Thatʼs when Cohen realized he didnʼt have a research project. He had a business. Turns out 11 percent of all U.S. beer sales by volume last year came from small brewers. Better still, these fast-growing brewers are guzzling more than their share of sales, grabbing 19 percent of the beer industryʼs $101.5 billion in retail sales.
An Ale of an Opportunity
Itʼs the culmination of a brewing renaissance that shows no signs of slowing. In 1983, there were just 51 U.S. brewers. The top six owned 92% of the market. Access to better technology is changing that. Small brewers — equipped with affordable new technologies like automated, high-quality canning systems — have been surging over the past two decades. There are now more than 3,000 of them. “Thatʼs what saved beer, new technologies,” Cohen says.
To swallow even more of the market, these small brewers need to be consistent. Brewers — particularly small, craft brewers — live or die by quality and consistency. But no one is immune. During the 1970s, bad-tasting beer — due to experimentation with new brewing methods — all but destroyed Schlitz, once the top-selling beer in the United States. “Thatʼs a story we tell to our clients,” Cohen says.
Key to consistency: speed. While Cohenʼs trove of data lets him tease out 20 common flaws in a beer with just a handful of tastings — as drinkers record impressions on 25 factors on their smart phones — results werenʼt coming in quickly. That can be trouble as brewers scramble to get beer to loading docks. Once that beer gets on the truck, Cohen explains, they donʼt own it any more.
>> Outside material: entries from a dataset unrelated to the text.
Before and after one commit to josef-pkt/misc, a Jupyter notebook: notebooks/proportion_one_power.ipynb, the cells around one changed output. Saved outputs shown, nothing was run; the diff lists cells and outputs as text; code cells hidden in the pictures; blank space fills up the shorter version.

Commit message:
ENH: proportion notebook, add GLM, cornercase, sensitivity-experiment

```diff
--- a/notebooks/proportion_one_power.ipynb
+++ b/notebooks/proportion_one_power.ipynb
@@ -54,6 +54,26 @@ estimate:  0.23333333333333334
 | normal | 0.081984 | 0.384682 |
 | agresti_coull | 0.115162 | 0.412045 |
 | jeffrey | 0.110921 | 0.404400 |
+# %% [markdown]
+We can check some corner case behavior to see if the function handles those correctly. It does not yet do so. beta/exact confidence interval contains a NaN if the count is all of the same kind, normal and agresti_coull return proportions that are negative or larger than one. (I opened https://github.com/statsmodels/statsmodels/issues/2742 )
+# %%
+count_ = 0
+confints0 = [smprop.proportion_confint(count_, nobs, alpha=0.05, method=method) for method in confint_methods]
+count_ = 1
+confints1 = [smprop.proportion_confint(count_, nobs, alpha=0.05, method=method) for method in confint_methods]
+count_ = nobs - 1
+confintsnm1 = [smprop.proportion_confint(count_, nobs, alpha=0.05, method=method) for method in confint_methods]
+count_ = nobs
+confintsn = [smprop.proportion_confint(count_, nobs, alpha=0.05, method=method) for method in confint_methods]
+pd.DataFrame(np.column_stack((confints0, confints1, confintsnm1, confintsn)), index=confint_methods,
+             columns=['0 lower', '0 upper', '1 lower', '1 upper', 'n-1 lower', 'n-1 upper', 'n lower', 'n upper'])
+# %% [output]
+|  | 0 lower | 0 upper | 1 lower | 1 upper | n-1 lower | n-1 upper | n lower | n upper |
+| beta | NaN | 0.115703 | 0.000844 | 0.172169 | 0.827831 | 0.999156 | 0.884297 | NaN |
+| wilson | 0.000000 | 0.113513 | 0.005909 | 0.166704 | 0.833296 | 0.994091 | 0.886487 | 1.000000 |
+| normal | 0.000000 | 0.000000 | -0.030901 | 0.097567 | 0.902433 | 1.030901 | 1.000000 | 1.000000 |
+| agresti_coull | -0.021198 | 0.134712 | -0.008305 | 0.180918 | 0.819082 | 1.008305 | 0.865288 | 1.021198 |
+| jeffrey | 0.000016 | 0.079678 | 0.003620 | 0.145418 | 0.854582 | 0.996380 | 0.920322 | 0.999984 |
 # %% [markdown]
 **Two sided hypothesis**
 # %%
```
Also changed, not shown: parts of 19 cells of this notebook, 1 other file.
Chugging Data Faster
So Cohenʼs 11-employee team began experimenting with GPUs, which allowed them to speed up the analysis of data gathered from tasters by threefold. And because Amazon hosts GPU-accelerated servers, the team can just rent access to the GPUs they need.
Thanks to GPUs, his companyʼs Gastrograph software can now identify dozens of obscure beer styles — Vienna lagers, Irish dry stouts or Berliner Weissbiers — in seconds, rather than minutes.
Thatʼs crucial to detecting bad beer. Buttery diacetyl, for example, improves the thick, creamy body of dark porters and stouts. But itʼs a fatal flaw in a crisp lager marketed to millions.
Cohen’s using GPUs for more than just classifying beers. He’s using them to create models that help analyze profiles generated by tasters against the more than 100,000 beer reviews his company has collected.
Without the parallel architecture of GPUs, for example, it took Cohen’s team a long time to train deep neural networks with many layers, or random forest models with many trees. Cohen’s team now uses NVIDIA’s CUDA toolkit in R — such as gputools and gmatrix — to boost performance. Now model tuning only takes minutes to complete.
Next up: growing his business. Cohen — now CEO of Analytical Flavor Systems — has one customer whose name he can drop, Ottoʼs Pub and Brewery. Dozens more are either working with him under non-disclosure agreements, or are in the pipeline. Heʼs raising his first venture capital round. And heʼs planning to move into new offices. Itʼs an old frat house, appropriately enough.
Itʼs a familiar tale for any entrepreneur, with one exception: Cohen says recruiting new employees is “really easy.” After all, this is a business built on daily beer tastings. And with every chug, Cohenʼs data set grows larger.